── DATA SECTION ──
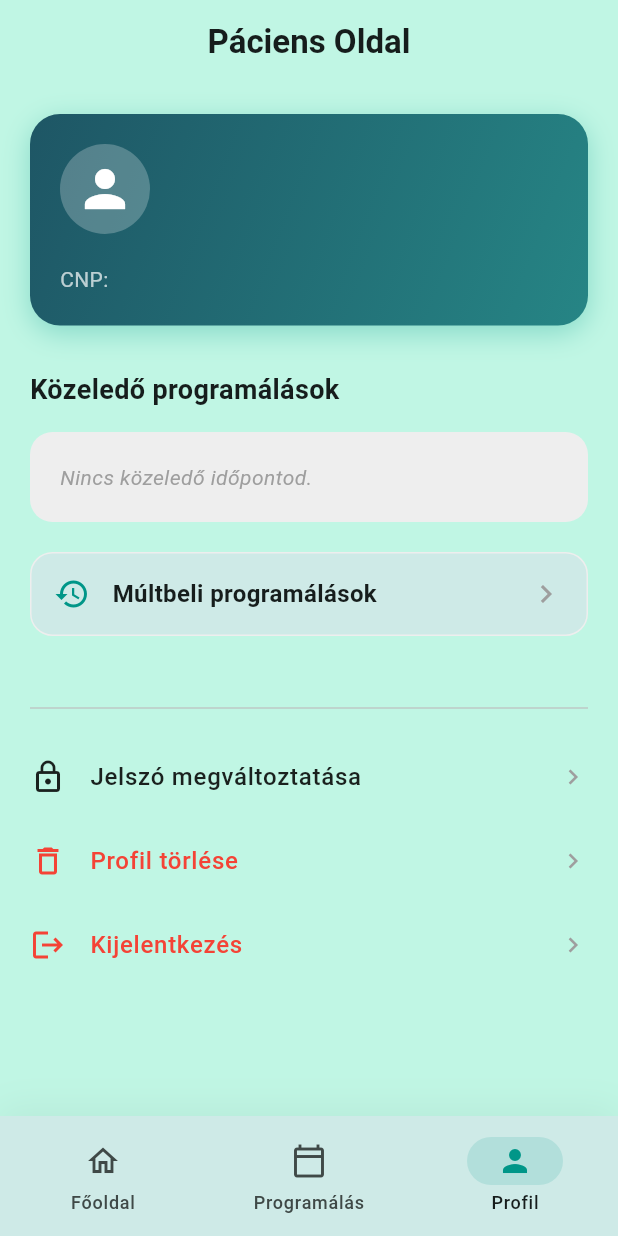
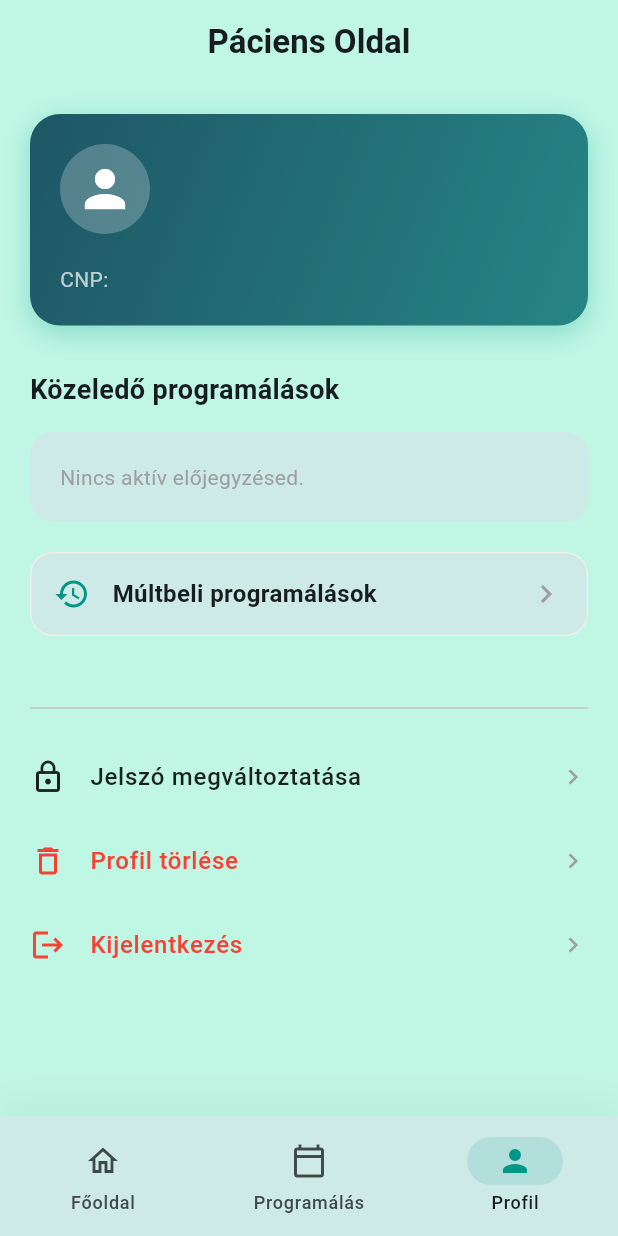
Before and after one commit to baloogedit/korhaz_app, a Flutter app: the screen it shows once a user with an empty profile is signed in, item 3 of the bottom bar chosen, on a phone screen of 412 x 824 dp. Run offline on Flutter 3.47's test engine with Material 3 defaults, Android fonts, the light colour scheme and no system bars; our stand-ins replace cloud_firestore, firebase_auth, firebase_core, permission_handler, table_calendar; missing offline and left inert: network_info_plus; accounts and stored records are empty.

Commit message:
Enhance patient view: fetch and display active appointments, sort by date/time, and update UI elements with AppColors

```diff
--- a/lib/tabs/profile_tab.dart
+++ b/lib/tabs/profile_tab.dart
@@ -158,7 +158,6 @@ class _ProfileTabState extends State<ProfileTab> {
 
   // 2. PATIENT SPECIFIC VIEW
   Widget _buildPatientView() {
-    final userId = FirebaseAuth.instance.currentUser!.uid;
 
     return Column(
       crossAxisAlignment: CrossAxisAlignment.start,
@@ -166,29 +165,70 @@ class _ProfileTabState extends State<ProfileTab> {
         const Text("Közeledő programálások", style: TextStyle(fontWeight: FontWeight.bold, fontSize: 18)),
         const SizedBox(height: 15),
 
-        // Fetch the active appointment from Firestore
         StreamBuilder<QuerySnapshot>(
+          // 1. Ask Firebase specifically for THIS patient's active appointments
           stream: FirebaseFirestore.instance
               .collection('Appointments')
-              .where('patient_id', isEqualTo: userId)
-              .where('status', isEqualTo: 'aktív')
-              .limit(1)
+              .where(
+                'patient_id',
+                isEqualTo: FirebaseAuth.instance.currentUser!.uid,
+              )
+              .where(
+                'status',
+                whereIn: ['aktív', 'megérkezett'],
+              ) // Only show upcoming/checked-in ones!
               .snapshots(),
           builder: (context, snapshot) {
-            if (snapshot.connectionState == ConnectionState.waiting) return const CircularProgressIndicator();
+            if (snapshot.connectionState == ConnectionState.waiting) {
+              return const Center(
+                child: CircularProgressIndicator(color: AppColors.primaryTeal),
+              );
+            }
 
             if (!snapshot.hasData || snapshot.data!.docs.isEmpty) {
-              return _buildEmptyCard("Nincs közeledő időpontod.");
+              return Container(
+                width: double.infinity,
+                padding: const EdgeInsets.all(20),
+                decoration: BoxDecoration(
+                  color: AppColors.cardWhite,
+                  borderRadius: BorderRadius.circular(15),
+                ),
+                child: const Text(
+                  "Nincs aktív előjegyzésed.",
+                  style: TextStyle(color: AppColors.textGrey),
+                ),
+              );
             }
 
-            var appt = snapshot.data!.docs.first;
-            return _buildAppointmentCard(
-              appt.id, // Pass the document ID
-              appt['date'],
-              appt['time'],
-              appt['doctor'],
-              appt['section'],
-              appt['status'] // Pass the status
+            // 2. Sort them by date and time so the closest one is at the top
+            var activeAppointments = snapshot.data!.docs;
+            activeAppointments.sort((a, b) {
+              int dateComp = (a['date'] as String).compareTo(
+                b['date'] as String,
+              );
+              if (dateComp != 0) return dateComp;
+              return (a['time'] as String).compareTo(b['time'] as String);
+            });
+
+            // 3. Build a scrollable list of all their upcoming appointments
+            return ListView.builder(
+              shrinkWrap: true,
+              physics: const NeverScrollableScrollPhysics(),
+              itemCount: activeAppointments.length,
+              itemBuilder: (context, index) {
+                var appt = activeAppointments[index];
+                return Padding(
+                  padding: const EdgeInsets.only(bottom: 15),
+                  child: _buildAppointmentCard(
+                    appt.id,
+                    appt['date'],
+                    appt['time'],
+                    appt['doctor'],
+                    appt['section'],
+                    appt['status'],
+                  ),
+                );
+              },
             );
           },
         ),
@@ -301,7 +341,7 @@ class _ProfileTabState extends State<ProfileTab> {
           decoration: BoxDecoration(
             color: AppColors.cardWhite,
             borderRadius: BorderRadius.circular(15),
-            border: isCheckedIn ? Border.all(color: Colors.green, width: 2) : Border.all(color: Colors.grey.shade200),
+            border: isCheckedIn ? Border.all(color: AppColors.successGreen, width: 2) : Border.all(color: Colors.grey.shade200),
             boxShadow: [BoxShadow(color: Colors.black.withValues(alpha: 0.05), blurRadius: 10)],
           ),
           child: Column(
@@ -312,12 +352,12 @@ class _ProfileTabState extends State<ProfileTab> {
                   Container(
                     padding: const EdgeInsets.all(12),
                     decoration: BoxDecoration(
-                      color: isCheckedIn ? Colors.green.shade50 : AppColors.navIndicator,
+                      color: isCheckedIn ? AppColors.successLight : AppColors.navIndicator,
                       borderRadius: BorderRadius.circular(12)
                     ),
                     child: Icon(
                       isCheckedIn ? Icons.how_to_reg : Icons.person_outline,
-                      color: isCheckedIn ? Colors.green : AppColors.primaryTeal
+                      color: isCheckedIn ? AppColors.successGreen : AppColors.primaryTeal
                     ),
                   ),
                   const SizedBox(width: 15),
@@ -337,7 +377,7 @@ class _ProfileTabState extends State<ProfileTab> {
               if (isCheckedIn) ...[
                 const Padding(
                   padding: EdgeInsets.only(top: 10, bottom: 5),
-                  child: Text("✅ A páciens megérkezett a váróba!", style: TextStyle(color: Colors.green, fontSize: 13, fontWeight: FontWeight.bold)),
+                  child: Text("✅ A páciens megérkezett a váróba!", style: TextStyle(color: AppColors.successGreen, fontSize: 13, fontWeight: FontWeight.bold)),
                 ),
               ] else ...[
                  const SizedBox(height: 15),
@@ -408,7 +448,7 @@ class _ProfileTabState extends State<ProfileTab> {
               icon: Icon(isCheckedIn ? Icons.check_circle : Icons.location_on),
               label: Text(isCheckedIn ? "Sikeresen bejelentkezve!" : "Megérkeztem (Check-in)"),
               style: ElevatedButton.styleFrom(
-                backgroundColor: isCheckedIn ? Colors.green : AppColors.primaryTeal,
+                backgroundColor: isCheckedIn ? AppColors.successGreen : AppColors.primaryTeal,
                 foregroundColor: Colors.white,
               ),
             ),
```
───
■ DIRECTIONS FOR THIS TASK: Each line with "EdgeInsets" in it must be identified and copied from the material.

■ PROBLEM SOLUTION:
+                padding: const EdgeInsets.all(20),
+                  padding: const EdgeInsets.only(bottom: 15),
                     padding: const EdgeInsets.all(12),
                   padding: EdgeInsets.only(top: 10, bottom: 5),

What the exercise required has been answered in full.